He had pitched the season opener for Pawtucket on April 3, which was when he incurred the injury.
The 34-year-old right-hander was scheduled to throw 55 pitches or three innings, and wound up throwing 36 of 49 pitches for strikes.
Colon allowed one run on four hits over three innings. He struck out two and didn't issue any walks.
Barring any unforeseen circumstances, Colon should make his next rehab start Thursday at Buffalo.
Norfolk scored its run in the second inning when Mike Costanzo singled with one out, advanced to second base on Omir Santos' grounder to first, and came home on Brandon Fahey's line single to right field.
"I think he was trying to command his fastball early," Johnson said. "But he was a little bit elevated and he gave up a few hits."
Colon, who topped out at 97 mph on the McCoy Stadium radar gun, worked his way out of a first-inning jam.
Elder Torres flared a one-out, opposite-field single to left and advanced to second on Luis Ferriero's lined single to right.
Oscar Salazar followed with a hard grounder wide of third that Keith Ginter turned into a forceout at second.
Colon then struck out Scott Moore on a fastball that registered 94 on the radar gun.
He retired the side in order in the third on only nine pitches.
Torres flied out to left field, Ferreiro grounded out to short and Salazar bounced out to second.
"The third inning was really, really good and he looked like he was just starting to roll," Johnson said. "But that's all we were going to give him for tonight."
Johnson felt Colon used all four of his pitches and each had movement.
"He threw his slider, fastball, two-seamer and changeup," Johnson said, "and his stuff was moving all over the place.

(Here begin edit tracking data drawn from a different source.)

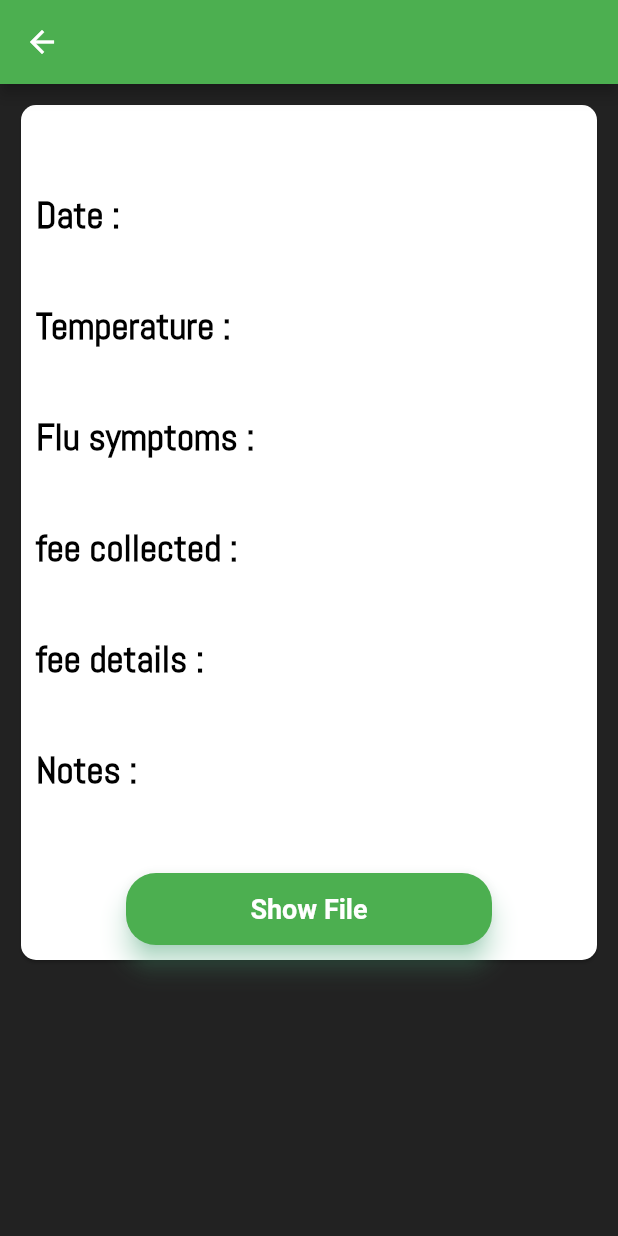
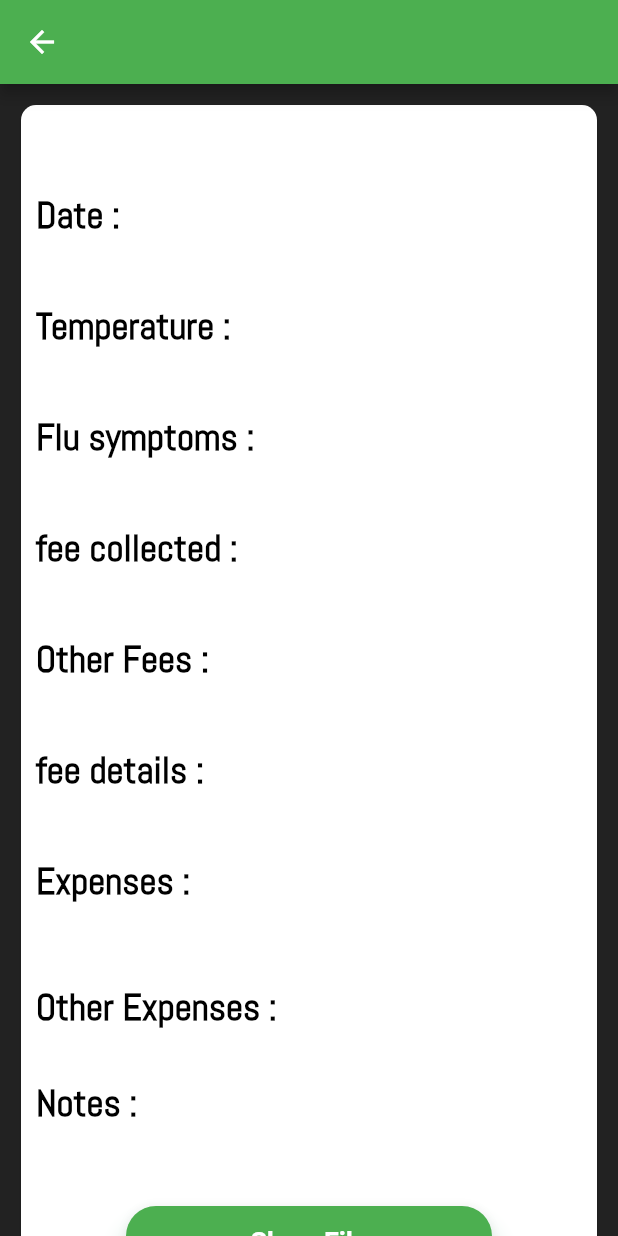
Before and after one commit to mit112/nakshatra_hospital_management, a Flutter app: the ReportDetailScreen screen opened directly with empty values, on a phone screen of 412 x 824 dp. Run offline on Flutter 3.47's test engine with Material 2 defaults, Android fonts, the phone set to English and light mode, and no system bars; drawn by our look-alikes of bouncing_widget; our stand-ins replace cloud_firestore, connectivity, date_time_picker, file_picker, firebase_auth, firebase_core and 6 more; accounts and stored records are empty.

Commit message:
Fixed the code from breaking on Null values

```diff
--- a/lib/screens/patient_detail_screen.dart
+++ b/lib/screens/patient_detail_screen.dart
@@ -25,6 +25,16 @@ class _PatientDetailScreenState extends State<PatientDetailScreen> {
 
   double _scaleFactor = 1.0;
   bool stayOnBottom = false;
+  String pNumber;
+  String pAddress;
+
+  @override
+  void initState() {
+    // TODO: implement initState
+    super.initState();
+    pNumber = widget.post.data()['Number'] ?? 'N/A';
+    pAddress = widget.post.data()['Address'] ?? 'N/A';
+  }
 
   @override
   Widget build(BuildContext context) {
@@ -76,7 +86,7 @@ class _PatientDetailScreenState extends State<PatientDetailScreen> {
                               style: kBoldStyle,
                             ),
                             Text(
-                              widget.post.data()['Number'],
+                              pNumber,
                               style: kMyStyle,
                             ),
                           ],
@@ -92,7 +102,7 @@ class _PatientDetailScreenState extends State<PatientDetailScreen> {
                               style: kBoldStyle,
                             ),
                             Text(
-                              widget.post.data()['Address'],
+                              pAddress,
                               style: kMyStyle,
                             ),
                           ],
--- a/lib/screens/report_detail_screen.dart
+++ b/lib/screens/report_detail_screen.dart
@@ -32,10 +32,14 @@ class ReportDetailScreen extends StatefulWidget {
 
 class _ReportDetailScreenState extends State<ReportDetailScreen> {
 
-  String notes = '';
+  String notes;
   double _scaleFactor = 1.0;
   bool stayOnBottom = false;
   String filePath;
+  String expenses;
+  String otherFees;
+  String otherExpenses;
+
 
   Future<String> downloadFile(String firebaseReference) async {
 
@@ -64,7 +68,9 @@ class _ReportDetailScreenState extends State<ReportDetailScreen> {
     super.initState();
     print('${widget.post.data()['file name']}');
     notes = widget.post.data()['notes'] ?? 'N/A';
-
+    expenses = widget.post.data()['expenses'] ?? 'N/A';
+    otherExpenses = widget.post.data()['other expenses'] ?? 'N/A';
+    otherFees = widget.post.data()['other fees'] ?? 'N/A';
 
   }
   @override
@@ -177,6 +183,22 @@ class _ReportDetailScreenState extends State<ReportDetailScreen> {
                           crossAxisAlignment: CrossAxisAlignment.start,
                           children: [
                             Text(
+                              'Other Fees : ',
+                              style: kBoldStyle,
+                            ),
+                            Text(
+                              otherFees,
+                              style: kMyStyle,
+                            ),
+                          ],
+                        ),
+                        SizedBox(
+                          height: 10.0,
+                        ),
+                        Column(
+                          crossAxisAlignment: CrossAxisAlignment.start,
+                          children: [
+                            Text(
                               'fee details : ',
                               style: kBoldStyle,
                             ),
@@ -188,6 +210,38 @@ class _ReportDetailScreenState extends State<ReportDetailScreen> {
                         ),
                         SizedBox(
                           height: 10.0,
+                        ),
+                        Column(
+                          crossAxisAlignment: CrossAxisAlignment.start,
+                          children: [
+                            Text(
+                              'Expenses : ',
+                              style: kBoldStyle,
+                            ),
+                            Text(
+                              widget.post.data()['expenses'],
+                              style: kMyStyle,
+                            ),
+                          ],
+                        ),
+                        SizedBox(
+                          height: 10.0,
+                        ),
+                        SizedBox(
+                          height: 10.0,
+                        ),
+                        Column(
+                          crossAxisAlignment: CrossAxisAlignment.start,
+                          children: [
+                            Text(
+                              'Other Expenses : ',
+                              style: kBoldStyle,
+                            ),
+                            Text(
+                              otherExpenses,
+                              style: kMyStyle,
+                            ),
+                          ],
                         ),
                         Column(
                           crossAxisAlignment: CrossAxisAlignment.start,
```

He threw some changeups early in the ballgame."
In two starts for the PawSox, Colon is 1-0 with a 1.13 ERA, one walk and seven strikeouts.
"The biggest thing is he just went down to Florida [on May 5 for an extended spring training appearance against Baltimore] and threw two innings and 35 pitches," Johnson said. "We were able to get him close to 50 [pitches].
"He felt good afterwards. He didn't have any problems and that was the key to the whole thing."
First baseman Sean Casey, who completed a two-game rehab stint because of a right hip strain, also was impressed with Colon.
"I think Bartolo looked great," Casey said. "It would be a big plus if he could keep doing that stuff. I looked up a couple of times [at the radar gun board] and saw 97, 95. If he's doing that stuff, it's going to play in the big leagues."